The new Robin Hood reboot, starring Russell Crowe, is not like any Robin Hood you’ve seen before. If you’re familiar with a little film called Gladiator however, then you’ll probably have a pretty good idea of what you’re in for. This Robin Hood is trademark Ridley Scott: the subject matter is handled seriously, the laughs are few and far between, and life-and-death events are not traded for cheap laughs. Men in Tights, this is not.
And that makes sense, I suppose. In these recessionary times, in the midst of a seemingly endless war and with the globe in peril, audiences would be reluctant to accept the campy Robin Hood they have in times gone by, I suspect. So don’t expect a coiffed Kevin Costner or the bloodless escapism of the BBC television version. The action is gritty, the baddies are bad and this Robin Hood has a permanent scowl.
And in shying away its predecessor’s romantic, episodic tendencies, this version of Robin Hood has found new material by mining the myth’s back-story, in much the same way as the hugely successful Batman Begins reboot avoided the clichés of its past by focusing on the origin tale, rather than creating just another installment of a well-established classic. This is the story of Robin Longstride’s metamorphosis into Robin Hood, from his loss of innocence during the crusades to his discovery of a social conscience.
Crowe says that he’d always wanted to tackle the story of Robin Hood, but was wary of staying too close to the territory of past versions of the legend.
"There are a lot of questions in pretty much every cinematic Robin Hood that never get answered. The filmmakers take it for granted that you know a certain amount about the story and they go from there. We weren’t really interested in what people think they know about Robin Hood.

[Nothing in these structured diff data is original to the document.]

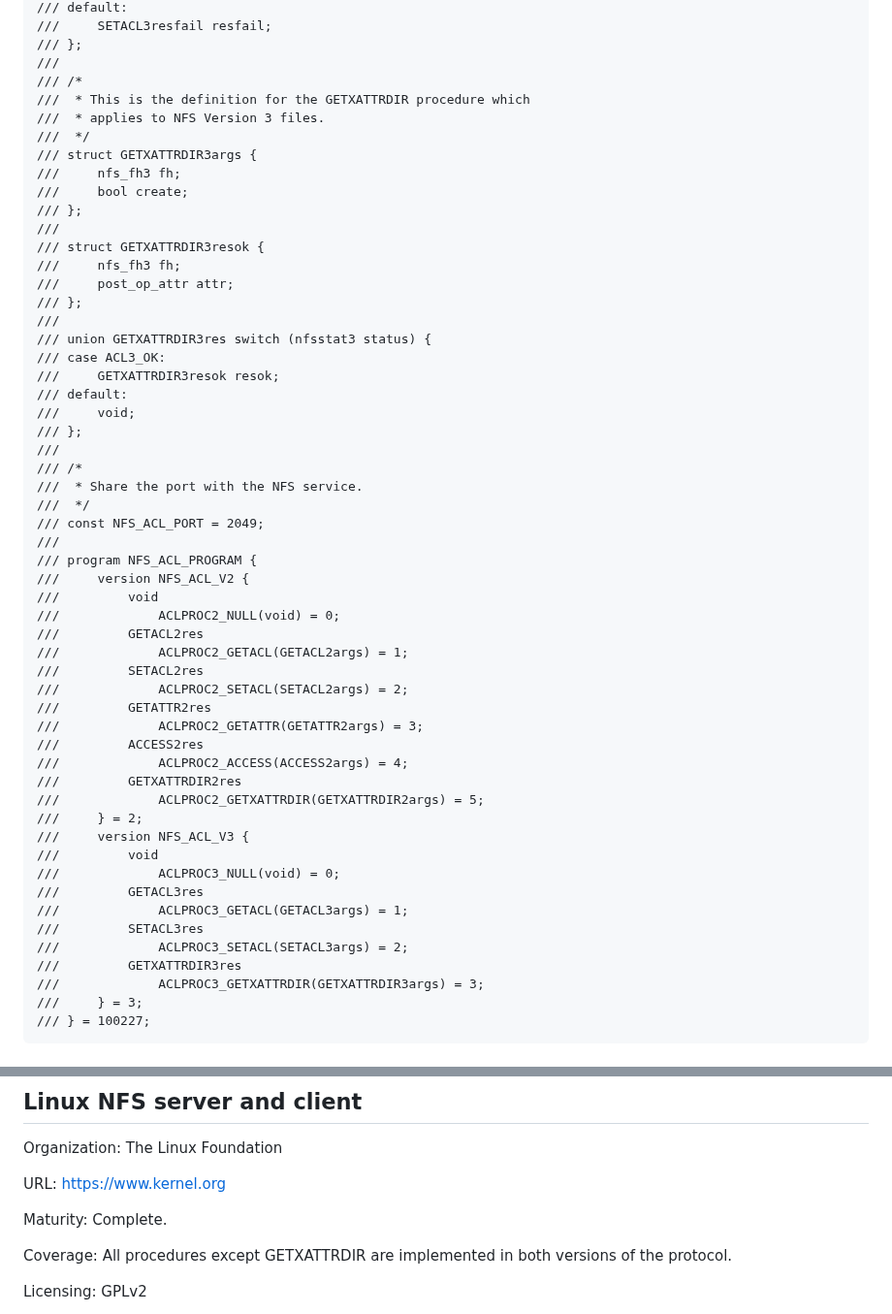
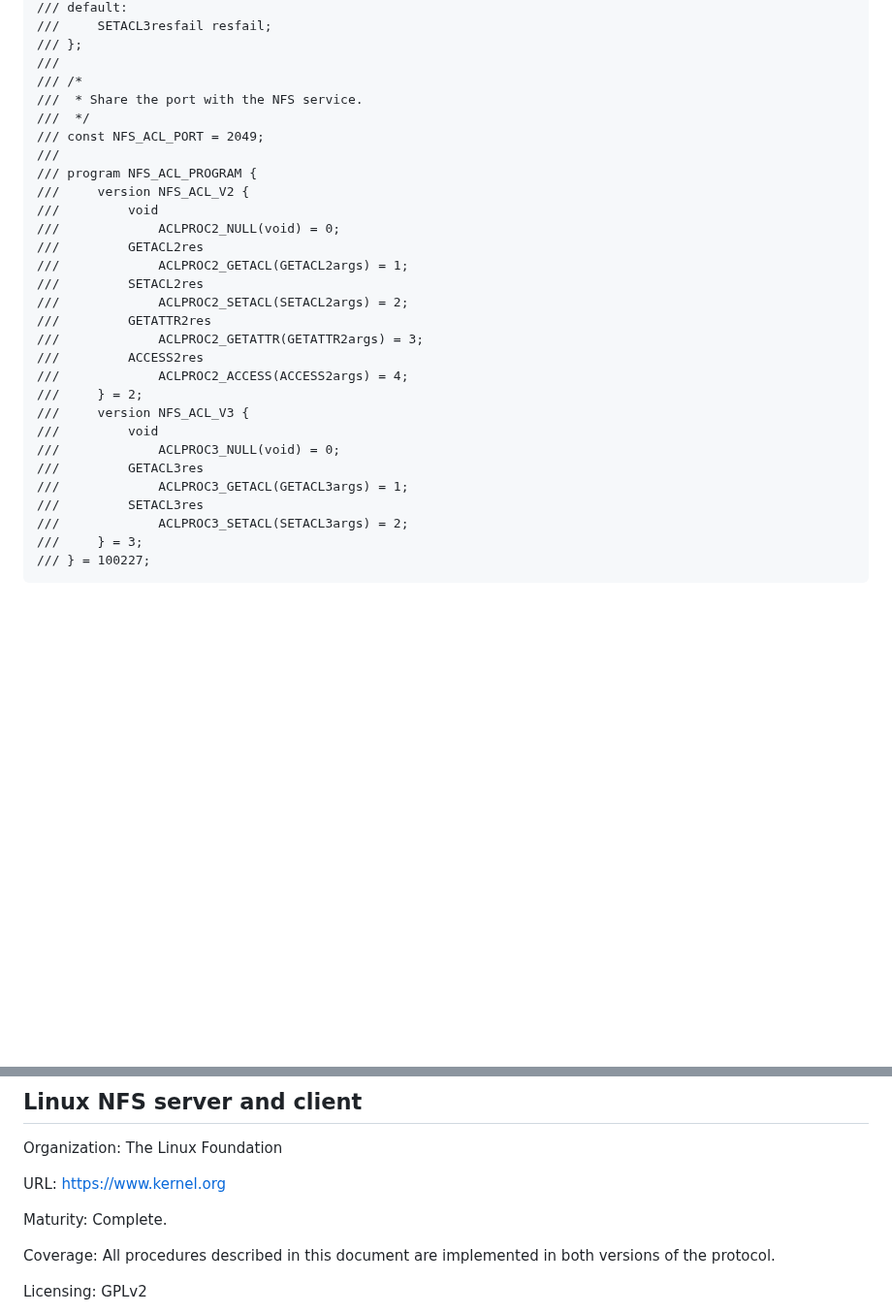
Before and after one commit to chucklever/i-d-nfs-acl, a Markdown page: draft-cel-nfsv4-nfsacl.md, 2 parts joined by grey strips. Shown at 97% size. GitHub-like rendering; blank space fills up the shorter version.

```diff
--- a/draft-cel-nfsv4-nfsacl.md
+++ b/draft-cel-nfsv4-nfsacl.md
@@ -2161,27 +2069,6 @@ text need be preserved.
 /// };
 ///
 /// /*
-///  * This is the definition for the GETXATTRDIR procedure which
-///  * applies to NFS Version 3 files.
-///  */
-/// struct GETXATTRDIR3args {
-///     nfs_fh3 fh;
-///     bool create;
-/// };
-///
-/// struct GETXATTRDIR3resok {
-///     nfs_fh3 fh;
-///     post_op_attr attr;
-/// };
-///
-/// union GETXATTRDIR3res switch (nfsstat3 status) {
-/// case ACL3_OK:
-///     GETXATTRDIR3resok resok;
-/// default:
-///     void;
-/// };
-///
-/// /*
 ///  * Share the port with the NFS service.
 ///  */
 /// const NFS_ACL_PORT = 2049;
@@ -2198,8 +2085,6 @@ text need be preserved.
 ///             ACLPROC2_GETATTR(GETATTR2args) = 3;
 ///         ACCESS2res
 ///             ACLPROC2_ACCESS(ACCESS2args) = 4;
-///         GETXATTRDIR2res
-///             ACLPROC2_GETXATTRDIR(GETXATTRDIR2args) = 5;
 ///     } = 2;
 ///     version NFS_ACL_V3 {
 ///         void
@@ -2208,8 +2093,6 @@ text need be preserved.
 ///             ACLPROC3_GETACL(GETACL3args) = 1;
 ///         SETACL3res
 ///             ACLPROC3_SETACL(SETACL3args) = 2;
-///         GETXATTRDIR3res
-///             ACLPROC3_GETXATTRDIR(GETXATTRDIR3args) = 3;
 ///     } = 3;
 /// } = 100227;
 ~~~
@@ -2256,8 +2139,7 @@ URL:       <https://www.kernel.org>
 
 Maturity:  Complete.
 
-Coverage:  All procedures except GETXATTRDIR are implemented in
-           both versions of the protocol.
+Coverage:  All procedures described in this document are implemented in both versions of the protocol.
 
 Licensing: GPLv2
 
```
Also changed, not shown: other parts of draft-cel-nfsv4-nfsacl.md (+17 -93 lines).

We wanted to wipe the slate clean and start again. Because really once Mel Brooks has been there and done Men in Tights it’s time to take a fresh look at it... For us, the adventure was to find that place where a rebel leader would rise in England, apply pressure to the monarch, for whatever reasons and what his central motivation was.”

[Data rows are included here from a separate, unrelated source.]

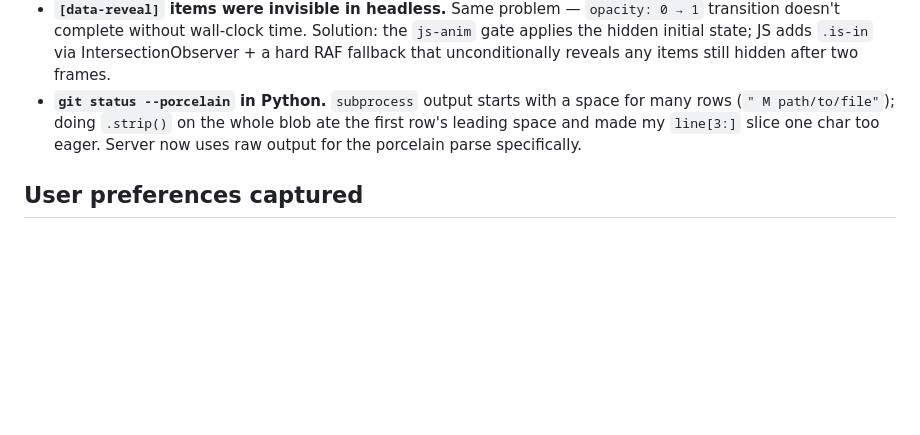
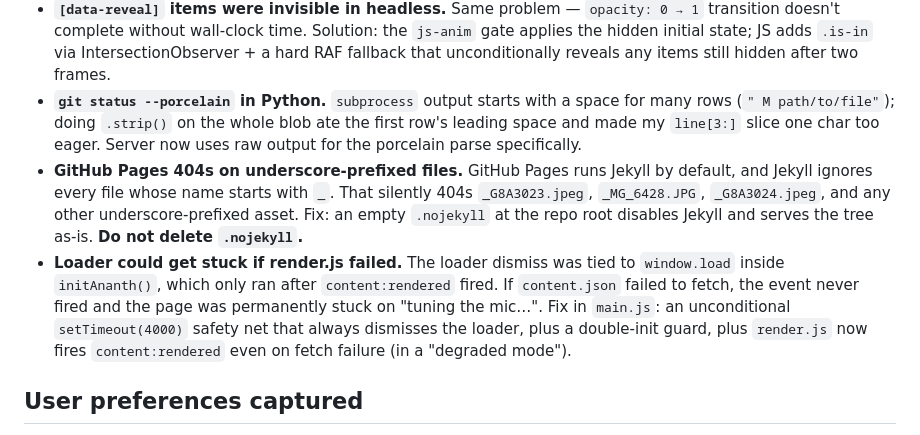
Before and after one commit to thayakumar/AnanthEmceePortfolio, a Markdown page: CLAUDE.md, the part around the change. Drawn GitHub-style; blank space fills up the shorter version.

Commit message:
admin: document nojekyll + loader gotchas in CLAUDE.md

```diff
--- a/CLAUDE.md
+++ b/CLAUDE.md
@@ -145,6 +145,8 @@ The message is built by `_diff_summary()` — it walks both JSONs, detects scala
 - **CSS animations don't advance under headless Chrome's `--virtual-time-budget`.** The letter-by-letter entrance kept never rendering in screenshots. Fixed by moving the intro animation behind a `.js-anim` class gate on `<html>` — items are visible by default; JS opts them into the animation. That way headless screenshots (and no-JS users) always see content.
 - **`[data-reveal]` items were invisible in headless.** Same problem — `opacity: 0 → 1` transition doesn't complete without wall-clock time. Solution: the `js-anim` gate applies the hidden initial state; JS adds `.is-in` via IntersectionObserver + a hard RAF fallback that unconditionally reveals any items still hidden after two frames.
 - **`git status --porcelain` in Python.** `subprocess` output starts with a space for many rows (`" M path/to/file"`); doing `.strip()` on the whole blob ate the first row's leading space and made my `line[3:]` slice one char too eager. Server now uses raw output for the porcelain parse specifically.
+- **GitHub Pages 404s on underscore-prefixed files.** GitHub Pages runs Jekyll by default, and Jekyll ignores every file whose name starts with `_`. That silently 404s `_G8A3023.jpeg`, `_MG_6428.JPG`, `_G8A3024.jpeg`, and any other underscore-prefixed asset. Fix: an empty `.nojekyll` at the repo root disables Jekyll and serves the tree as-is. **Do not delete `.nojekyll`.**
+- **Loader could get stuck if render.js failed.** The loader dismiss was tied to `window.load` inside `initAnanth()`, which only ran after `content:rendered` fired. If `content.json` failed to fetch, the event never fired and the page was permanently stuck on "tuning the mic…". Fix in `main.js`: an unconditional `setTimeout(4000)` safety net that always dismisses the loader, plus a double-init guard, plus `render.js` now fires `content:rendered` even on fetch failure (in a "degraded mode").
 
 ## User preferences captured
 
```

And the England presented here is about as bleak as you’re likely to find in a film of this type. And fair enough too, I suppose. It is after all high taxes and monarchical tyranny that Hood is supposed to rebel against, so it would be little use portraying life in twelfth century England as all sunshine and lollipops.
And luckily for action fans, that realism extends to the cast’s use of authentic weaponry, including of course, Hood’s iconic bow and arrow.
"We’ve done much more than we expected to do in the film,” says Crowe, "in terms of being able to get actual shots in there where we can shoot an arrow and hit a target, or doing things like hunting and putting the camera up in the trees, 120 yards away, and so you focus on a tiny little figure and then you see the arrow go ‘whoosh!’ straight to the camera. But you can only do that sort of stuff if you take the time to learn the sport. It’s cool, man, very cool…”
Interestingly, though realism is the name of the game throughout the film, the violence never reaches gratuitous levels, even during the battle scenes, something which Scott consciously avoided.
"It would be very easy for [Ridley] to revisit the same territory as Gladiator and sever heads and limbs here and there,” says Crowe, "but ultimately there is such a strong moral core to this story that you want kids to be able to see it.
"I was happy to take my two boys, and they are only aged six and three and a half, because at the end of the day, even though it’s a big epic story, it’s what’s actually being said about altruism and about working on behalf of other people. These are very important things and these are great seeds to put in the hearts of kids.”
And the message of altruism is certainly present. What’s missing, however, is the romance which fans of past versions may be expecting. While Hood and Lady Marion do indeed get together, the results are less than sizzling. Somehow, the story of their unfolding mutual attraction manages to make both Robin Hood and Marion seem like a couple of cheating suburbanites, and despite Scott including every cliché in the book, it never takes, with nary a spark between them.
Robin Hood is a really good film. It’s trademark Ridley Scott, and Russell Crowe can act the pants off anything he puts his hand to. However, I couldn’t help but feel that something was missing. It’s not that it’s unbearably grim — it’s not — but it’s definitely low-spirited in places, and it would have been great to see those exciting action sequences refreshed from time to time by a little humour or light. Not even the merry men seem that merry (though it’s not for their lack of drinking). That said, it’s certainly not a bad film, far from it, and fans of Gladiator, or Ridley Scott or Russell Crowe’s output in general, will find lots to love here.